What is expected: Write out every record again, exactly.
*** Opening Information given ***
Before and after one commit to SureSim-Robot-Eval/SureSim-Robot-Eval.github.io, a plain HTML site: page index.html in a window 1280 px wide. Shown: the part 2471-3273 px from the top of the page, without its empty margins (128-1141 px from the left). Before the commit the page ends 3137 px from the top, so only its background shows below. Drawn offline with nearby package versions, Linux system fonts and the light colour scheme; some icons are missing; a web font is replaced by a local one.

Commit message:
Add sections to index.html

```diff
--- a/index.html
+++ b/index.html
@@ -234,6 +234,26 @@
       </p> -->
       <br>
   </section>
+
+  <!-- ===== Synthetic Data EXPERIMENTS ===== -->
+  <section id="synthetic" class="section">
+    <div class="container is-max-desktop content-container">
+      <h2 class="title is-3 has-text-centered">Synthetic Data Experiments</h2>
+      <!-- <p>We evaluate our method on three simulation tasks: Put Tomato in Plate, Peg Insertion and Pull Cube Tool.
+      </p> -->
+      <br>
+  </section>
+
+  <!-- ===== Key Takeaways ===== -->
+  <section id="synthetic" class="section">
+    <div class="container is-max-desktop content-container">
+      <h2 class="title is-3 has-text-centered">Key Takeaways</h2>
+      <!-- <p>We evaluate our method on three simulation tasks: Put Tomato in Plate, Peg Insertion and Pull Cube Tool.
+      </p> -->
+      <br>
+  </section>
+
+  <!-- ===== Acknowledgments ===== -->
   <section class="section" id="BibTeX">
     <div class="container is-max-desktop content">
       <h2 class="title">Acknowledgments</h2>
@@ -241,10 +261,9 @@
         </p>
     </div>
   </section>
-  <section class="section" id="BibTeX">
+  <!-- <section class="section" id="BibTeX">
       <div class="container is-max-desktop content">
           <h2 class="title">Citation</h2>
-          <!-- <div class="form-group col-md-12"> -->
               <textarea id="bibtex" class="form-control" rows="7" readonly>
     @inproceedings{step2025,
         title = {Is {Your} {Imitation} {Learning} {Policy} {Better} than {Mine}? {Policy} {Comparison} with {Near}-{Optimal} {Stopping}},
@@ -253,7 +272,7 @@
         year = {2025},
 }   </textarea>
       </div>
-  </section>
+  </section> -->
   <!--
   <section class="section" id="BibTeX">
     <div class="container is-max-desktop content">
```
*** Closing Information given ***
Solved problem:
Before and after one commit to SureSim-Robot-Eval/SureSim-Robot-Eval.github.io, a plain HTML site: page index.html in a window 1280 px wide. Shown: the part 2471-3273 px from the top of the page, without its empty margins (128-1141 px from the left). Before the commit the page ends 3137 px from the top, so only its background shows below. Drawn offline with nearby package versions, Linux system fonts and the light colour scheme; some icons are missing; a web font is replaced by a local one.

Commit message:
Add sections to index.html

```diff
--- a/index.html
+++ b/index.html
@@ -234,6 +234,26 @@
       </p> -->
       <br>
   </section>
+
+  <!-- ===== Synthetic Data EXPERIMENTS ===== -->
+  <section id="synthetic" class="section">
+    <div class="container is-max-desktop content-container">
+      <h2 class="title is-3 has-text-centered">Synthetic Data Experiments</h2>
+      <!-- <p>We evaluate our method on three simulation tasks: Put Tomato in Plate, Peg Insertion and Pull Cube Tool.
+      </p> -->
+      <br>
+  </section>
+
+  <!-- ===== Key Takeaways ===== -->
+  <section id="synthetic" class="section">
+    <div class="container is-max-desktop content-container">
+      <h2 class="title is-3 has-text-centered">Key Takeaways</h2>
+      <!-- <p>We evaluate our method on three simulation tasks: Put Tomato in Plate, Peg Insertion and Pull Cube Tool.
+      </p> -->
+      <br>
+  </section>
+
+  <!-- ===== Acknowledgments ===== -->
   <section class="section" id="BibTeX">
     <div class="container is-max-desktop content">
       <h2 class="title">Acknowledgments</h2>
@@ -241,10 +261,9 @@
         </p>
     </div>
   </section>
-  <section class="section" id="BibTeX">
+  <!-- <section class="section" id="BibTeX">
       <div class="container is-max-desktop content">
           <h2 class="title">Citation</h2>
-          <!-- <div class="form-group col-md-12"> -->
               <textarea id="bibtex" class="form-control" rows="7" readonly>
     @inproceedings{step2025,
         title = {Is {Your} {Imitation} {Learning} {Policy} {Better} than {Mine}? {Policy} {Comparison} with {Near}-{Optimal} {Stopping}},
@@ -253,7 +272,7 @@
         year = {2025},
 }   </textarea>
       </div>
-  </section>
+  </section> -->
   <!--
   <section class="section" id="BibTeX">
     <div class="container is-max-desktop content">
```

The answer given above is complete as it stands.